There’s a tradition here at Kentlake, one among many, and one that students look forward to from the moment they walk into the gym for pictures freshman year, where they see some senior with wacky hair and thick eyeliner in line with their friends. They can’t wait for the time three years in the future when they’ll be getting professional senior photos done, and thus do not have to care about what’s going on their ID as it isn’t going in the yearbook.
This tradition was violated.
There are also rights guaranteed under the First Amendment to the US Constitution, rights which were upheld during the 1969 Supreme Court decision Tinker v. Des Moines. The justices spoke 7-2 that students do not “shed their constitutional rights to freedom of speech or expression at the schoolhouse gate”; as long as the student is not causing a disruption or harming other students, teachers, or school property, they cannot be forced to act or look a certain way.
Those rights were violated.
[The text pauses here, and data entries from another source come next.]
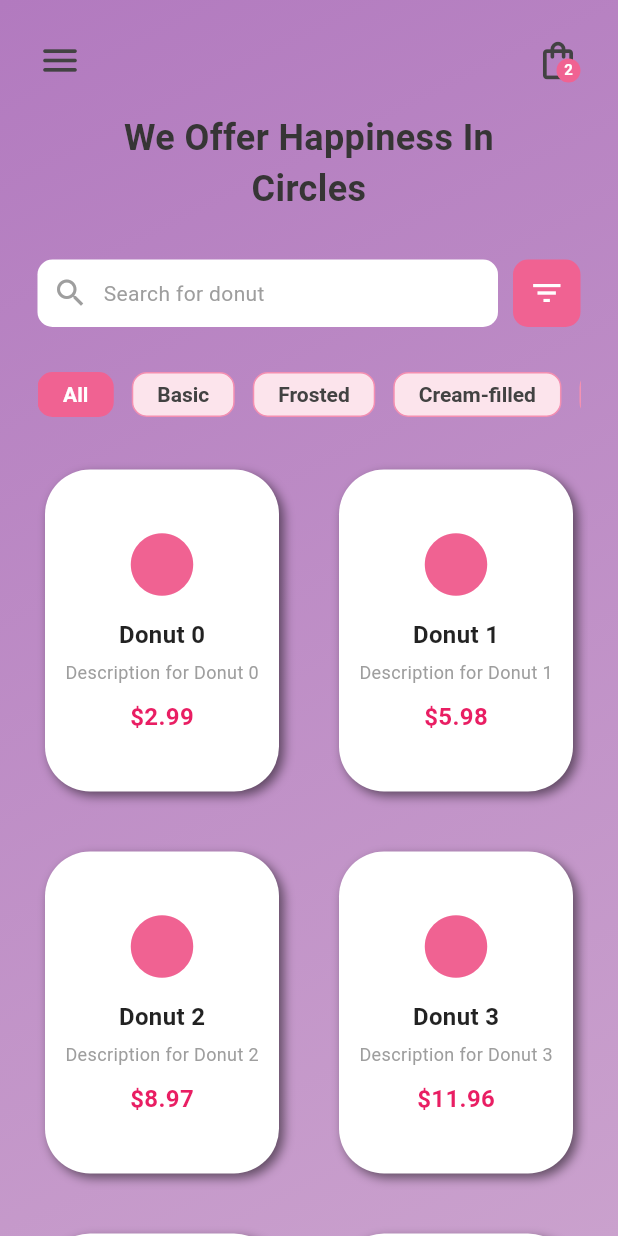
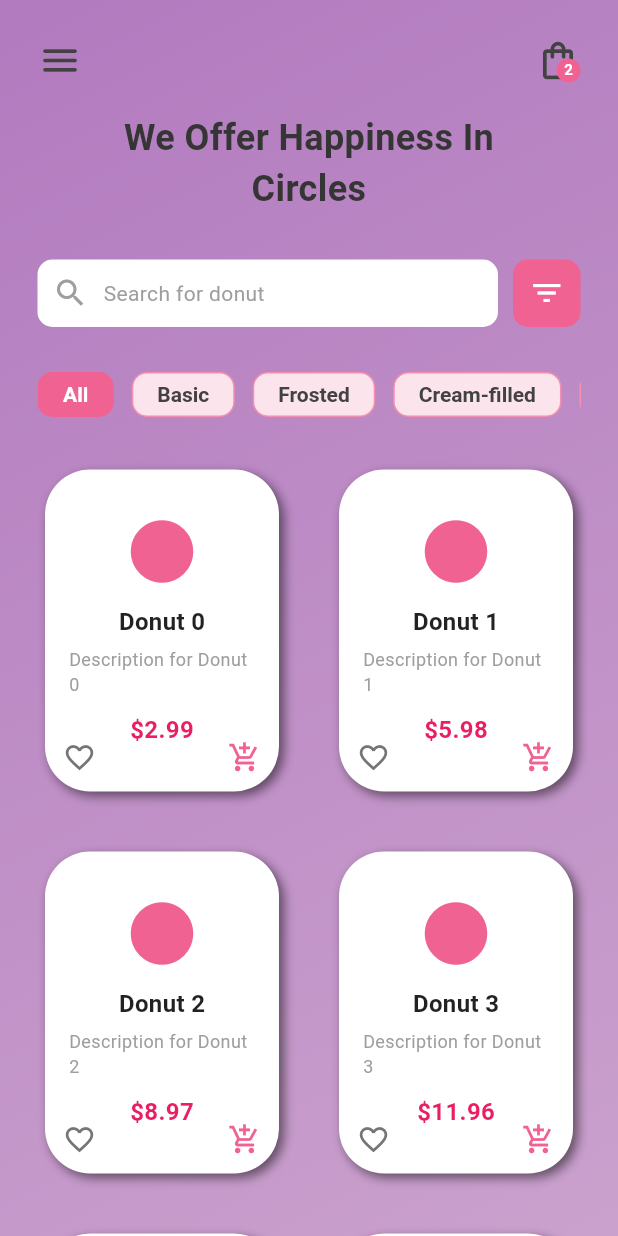
Before and after one commit to michalis-oik/flutter_dribbble_app_2, a Flutter app: the screen it shows after launch, on a phone screen of 412 x 824 dp. Run offline on Flutter 3.47's test engine with Material 3 defaults, Android fonts, the phone set to English and light mode, and no system bars.

Commit message:
update donut cards with icons on the bottom and animation on the heart when clicked

```diff
--- a/lib/utils/donut_card.dart
+++ b/lib/utils/donut_card.dart
@@ -1,4 +1,5 @@
 import 'package:flutter/material.dart';
+import 'package:flutter/animation.dart';
 
 class DonutCard extends StatefulWidget {
   final String title;
@@ -22,9 +23,17 @@ class DonutCard extends StatefulWidget {
 
 class _DonutCardState extends State<DonutCard> {
   double _scale = 1.0;
+  bool _isFavorited = false; // Track favorite state
 
   void _onTapDown(_) => setState(() => _scale = 1.1);
   void _onTapUp(_) => setState(() => _scale = 1.0);
+
+  void _toggleFavorite() {
+    setState(() {
+      _isFavorited = !_isFavorited;
+    });
+    print('Favorite ${_isFavorited ? 'added' : 'removed'} for ${widget.title}');
+  }
 
   @override
   Widget build(BuildContext context) {
@@ -38,7 +47,7 @@ class _DonutCardState extends State<DonutCard> {
         duration: const Duration(milliseconds: 150),
         curve: Curves.easeOut,
         child: Container(
-          margin: const EdgeInsets.all(10), // Space for scaling
+          margin: const EdgeInsets.all(10),
           decoration: BoxDecoration(
             color: Colors.white,
             borderRadius: BorderRadius.circular(30),
@@ -50,6 +59,11 @@ class _DonutCardState extends State<DonutCard> {
               ),
             ],
           ),
+          child: Stack(
+            children: [
+              // Main content
+              Padding(
+                padding: const EdgeInsets.all(16.0),
                 child: Column(
                   mainAxisAlignment: MainAxisAlignment.center,
                   children: [
@@ -83,6 +97,38 @@ class _DonutCardState extends State<DonutCard> {
                   ],
                 ),
               ),
+
+              // Bottom left button - Favorite with toggle
+              Positioned(
+                left: 12,
+                bottom: 12,
+                child: GestureDetector(
+                  onTap: _toggleFavorite,
+                  behavior: HitTestBehavior.opaque,
+                  child: AnimatedCrossFade(
+                    duration: const Duration(milliseconds: 200),
+                    crossFadeState: _isFavorited ? CrossFadeState.showSecond : CrossFadeState.showFirst,
+                    firstChild: Icon(Icons.favorite_border, size: 22, color: Colors.grey[600]),
+                    secondChild: Icon(Icons.favorite, size: 22, color: Colors.pink[300]),
+                  ),
+                ),
+              ),
+
+              // Bottom right button - Add to cart
+              Positioned(
+                right: 12,
+                bottom: 12,
+                child: GestureDetector(
+                  onTap: () {
+                    print('Add to cart button pressed for ${widget.title}');
+                  },
+                  behavior: HitTestBehavior.opaque,
+                  child: Icon(Icons.add_shopping_cart, size: 22, color: Colors.pink[300]),
+                ),
+              ),
+            ],
+          ),
+        ),
       ),
     );
   }
```
Lines whose indentation alone changed are shown as unchanged.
I was one of many students who, upon entering the gym for photos, was ordered to change how I look to conform to a certain image the school had chosen – I was ordered to immediately remove the black lipstick I was wearing; a fellow senior, Trenton Curtis, was ordered to remove the fishing hat he had decided to wear that day. Please note that it is school policy that hats may be worn, again as long as they are no distraction.
The First Amendment is what guarantees us our freedom of speech – if something doesn’t sit well with a student, they can talk about it. If they support a certain political candidate or public figure, then they can wear a shirt supporting that person. The point is you are not only allowed but are encouraged to express yourselves in these ways, so why can’t we do so in a way that will affect even less people than the other ways?
The point is, there’s a word for those in charge who force certain opinions or actions upon their subordinates. The most infamous example took place about 80 years ago – there are parts of the world where you can still see them.
They’re called fascists.
No, they didn’t threaten bodily harm. They threatened the very fabric of our society – our sacred principle of freedom of expression and speech, the solid foundation for our constitutional democracy. Without it we are sheep. We go with the flow and conform to the status quo. Anyone can talk big and encourage individuality and independence, but if they don’t lead by example then why bother? What I glean from the school’s actions is that everyone must be the same, like me.
There can be no expression.
There can be no freedom.